Joseph O'Brien admitted his father kept the decision to run filly Tuesday in this weekend's Dubai Duty Free Irish Derby a secret until the last minute, writes James Toney.
Tuesday will look to become the first filly since Balanchine in 1994 to win the race, who also won the Epsom Oaks before scoring at the Curragh.
"It'll be great to see the filly and colt (Tuesday and Westover) clashing at the Curragh, they look like two top notches," he told Racing TV.
"I didn't know until Monday and I thought it was fantastic and brilliant for the race."
O'Brien, whose Royal Ascot winner State of Rest was yesterday moved to the top of the world rankings following his impressive Prince of Wales's Stakes success last week, has three entries in the race, with Hannibal Barca appearing his pick. He won the Irish Derby as a jockey on Camelot and Australia but is still waiting for his first win as a trainer.
Hannibal Barca won over a shorter distance at the Curragh last month on his seasonal reappearance, having finished a narrow fourth in last year's Group One Vertem Futurity Trophy at Doncaster.
"He's not a slow horse but we think the 12 furlongs will suit him," he added.
Moore looks to complete the Classic jigsaw
Ryan Moore is looking for a piece of history as he attempts to achieve a rare feat and complete a full set of Irish and British Classics.
The list of jockeys to have completed the feat is small, Lester Piggott achieved it but Steve Cauthen never won the Irish 2000 Guineas and Frankie Dettori is still waiting on his first win in the Irish Oaks.
He has been close before, famously when Pat Smullen edged him on the line on Dermot Weld's Harzand in 2016.
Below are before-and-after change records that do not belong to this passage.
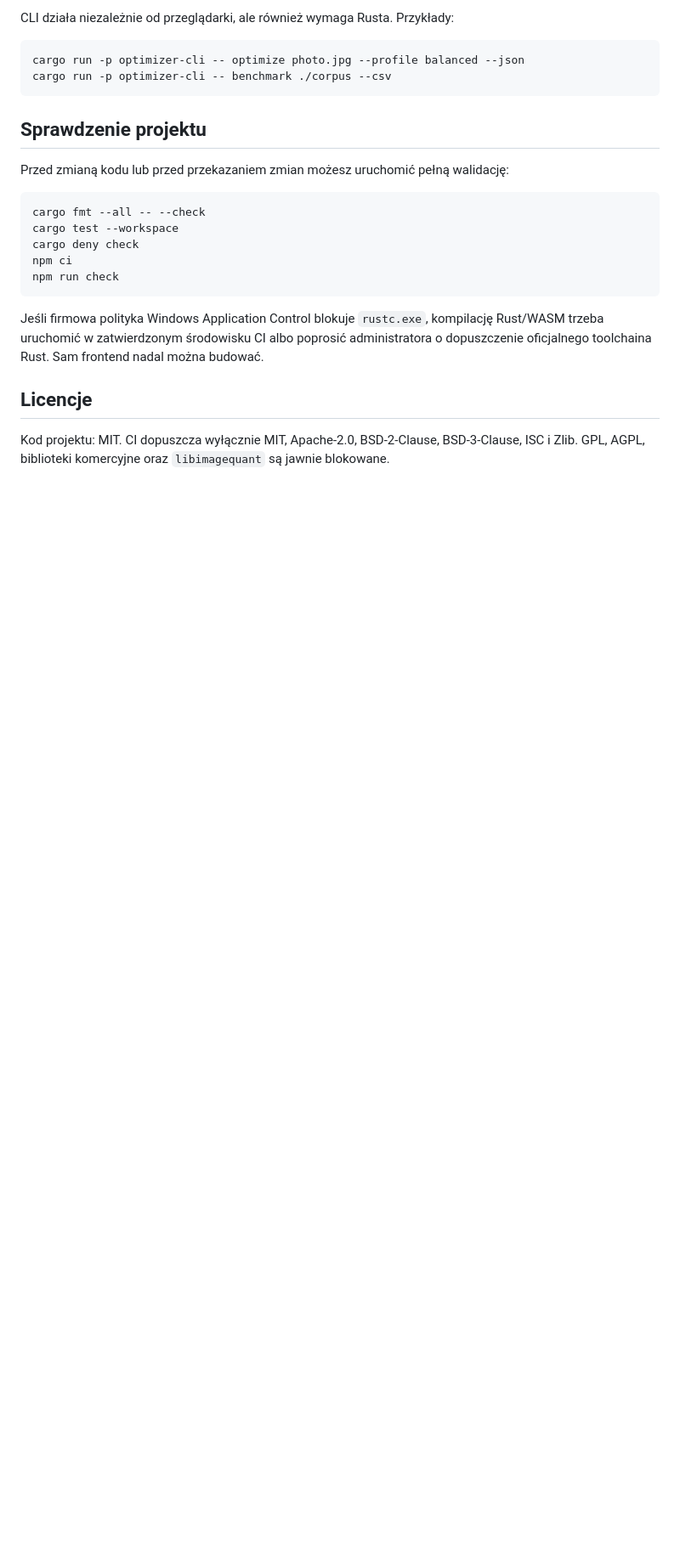
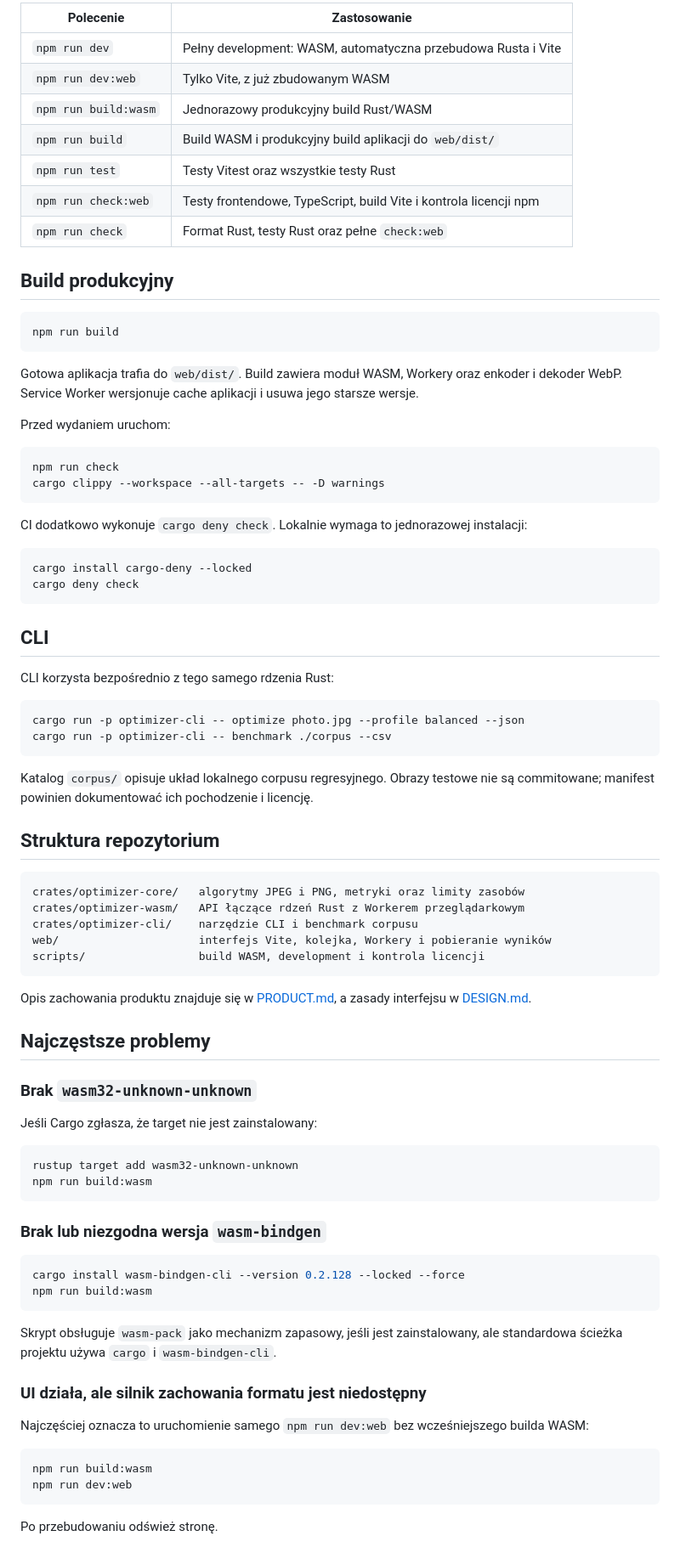
Before and after one commit to Echw/Squeeze, a Markdown page: README.md, the part around one of its changes. Shown at 85% size. GitHub-like rendering; blank space fills up the shorter version.

Commit message:
docs: clarify setup and development workflow

````diff
--- a/README.md
+++ b/README.md
@@ -102,29 +79,94 @@ CLI:
 
-CLI działa niezależnie od przeglądarki, ale również wymaga Rusta. Przykłady:
+| Polecenie | Zastosowanie |
+| --- | --- |
+| `npm run dev` | Pełny development: WASM, automatyczna przebudowa Rusta i Vite |
+| `npm run dev:web` | Tylko Vite, z już zbudowanym WASM |
+| `npm run build:wasm` | Jednorazowy produkcyjny build Rust/WASM |
+| `npm run build` | Build WASM i produkcyjny build aplikacji do `web/dist/` |
+| `npm run test` | Testy Vitest oraz wszystkie testy Rust |
+| `npm run check:web` | Testy frontendowe, TypeScript, build Vite i kontrola licencji npm |
+| `npm run check` | Format Rust, testy Rust oraz pełne `check:web` |
+
+## Build produkcyjny
+
+```sh
+npm run build
+```
+
+Gotowa aplikacja trafia do `web/dist/`. Build zawiera moduł WASM, Workery oraz
+enkoder i dekoder WebP. Service Worker wersjonuje cache aplikacji i usuwa jego
+starsze wersje.
+
+Przed wydaniem uruchom:
+
+```sh
+npm run check
+cargo clippy --workspace --all-targets -- -D warnings
+```
+
+CI dodatkowo wykonuje `cargo deny check`. Lokalnie wymaga to jednorazowej
+instalacji:
+
+```sh
+cargo install cargo-deny --locked
+cargo deny check
+```
+
+## CLI
+
+CLI korzysta bezpośrednio z tego samego rdzenia Rust:
 
 ```sh
 cargo run -p optimizer-cli -- optimize photo.jpg --profile balanced --json
 cargo run -p optimizer-cli -- benchmark ./corpus --csv
 ```
 
-## Sprawdzenie projektu
+Katalog `corpus/` opisuje układ lokalnego corpusu regresyjnego. Obrazy testowe nie
+są commitowane; manifest powinien dokumentować ich pochodzenie i licencję.
 
-Przed zmianą kodu lub przed przekazaniem zmian możesz uruchomić pełną walidację:
+## Struktura repozytorium
+
+```text
+crates/optimizer-core/   algorytmy JPEG i PNG, metryki oraz limity zasobów
+crates/optimizer-wasm/   API łączące rdzeń Rust z Workerem przeglądarkowym
+crates/optimizer-cli/    narzędzie CLI i benchmark corpusu
+web/                     interfejs Vite, kolejka, Workery i pobieranie wyników
+scripts/                 build WASM, development i kontrola licencji
+```
+
+Opis zachowania produktu znajduje się w [PRODUCT.md](PRODUCT.md), a zasady
+interfejsu w [DESIGN.md](DESIGN.md).
+
+## Najczęstsze problemy
+
+### Brak `wasm32-unknown-unknown`
+
+Jeśli Cargo zgłasza, że target nie jest zainstalowany:
 
 ```sh
-cargo fmt --all -- --check
-cargo test --workspace
-cargo deny check
-npm ci
-npm run check
+rustup target add wasm32-unknown-unknown
+npm run build:wasm
 ```
 
-Jeśli firmowa polityka Windows Application Control blokuje `rustc.exe`, kompilację
-Rust/WASM trzeba uruchomić w zatwierdzonym środowisku CI albo poprosić administratora
-o dopuszczenie oficjalnego toolchaina Rust. Sam frontend nadal można budować.
+### Brak lub niezgodna wersja `wasm-bindgen`
 
-## Licencje
+```sh
+cargo install wasm-bindgen-cli --version 0.2.128 --locked --force
+npm run build:wasm
+```
 
-Kod projektu: MIT. CI dopuszcza wyłącznie MIT, Apache-2.0, BSD-2-Clause,
-BSD-3-Clause, ISC i Zlib. GPL, AGPL, biblioteki komercyjne oraz `libimagequant` są
-jawnie blokowane.
+Skrypt obsługuje `wasm-pack` jako mechanizm zapasowy, jeśli jest zainstalowany,
+ale standardowa ścieżka projektu używa `cargo` i `wasm-bindgen-cli`.
+
+### UI działa, ale silnik zachowania formatu jest niedostępny
+
+Najczęściej oznacza to uruchomienie samego `npm run dev:web` bez wcześniejszego
+builda WASM:
+
+```sh
+npm run build:wasm
+npm run dev:web
+```
+
+Po przebudowaniu odśwież stronę.
+
````
Also changed, not shown: other parts of README.md (+63 -66 lines).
"It's one of the big races of the season and they are the ones you want to be competitive in," he said. "I've had chances before but you just have to keep putting yourself in contention."
Carson's backs girl power at the Curragh
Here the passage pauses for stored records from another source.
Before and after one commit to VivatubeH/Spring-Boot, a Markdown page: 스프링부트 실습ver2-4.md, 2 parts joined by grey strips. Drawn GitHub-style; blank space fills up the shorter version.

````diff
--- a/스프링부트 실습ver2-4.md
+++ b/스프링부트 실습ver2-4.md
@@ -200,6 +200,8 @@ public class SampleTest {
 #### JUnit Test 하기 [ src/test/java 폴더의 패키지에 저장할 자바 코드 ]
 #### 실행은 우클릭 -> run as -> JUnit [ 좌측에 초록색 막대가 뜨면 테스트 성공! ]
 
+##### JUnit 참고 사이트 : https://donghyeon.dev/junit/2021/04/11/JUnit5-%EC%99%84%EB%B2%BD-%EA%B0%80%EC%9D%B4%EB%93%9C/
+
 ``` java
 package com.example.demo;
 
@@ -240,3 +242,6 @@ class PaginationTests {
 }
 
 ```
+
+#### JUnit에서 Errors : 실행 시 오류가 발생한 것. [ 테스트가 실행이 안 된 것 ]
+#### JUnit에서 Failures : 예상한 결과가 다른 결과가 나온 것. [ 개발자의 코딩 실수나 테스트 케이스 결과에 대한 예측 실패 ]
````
British jockey Willie Carson won the Irish Derby twice - including on filly Salsabil in 1990.
So perhaps it's no surprise he likes the chances of Aidan O'Brien's Tuesday this weekend.
"If she's going to improve, the boys are in trouble! Tuesday is the one I'd like to be riding," he told the Racing Post.
Dunlop looks for sunshine, not showers
Looking ahead to Sunday's Group One Alwasmiyah Pretty Polly Stakes, British trainer Ed Dunlop won't like the weather forecast today.
The Curragh reported the possibility of 20mm of rain ahead of the race, with the ground currently 'good, good to firm in places'.
Dreamloper has won both her starts this season and looks the best of the Brits against home hopes, Joseph O'Brien's Prix Saint-Alary winner Above The Curve and Paddy Twomey's La Petite Coco.
"We're keeping an eye on it, we don't want it to get too soft and I know some rain is forecast," said Dunlop. "It's the plan and she's in good shape."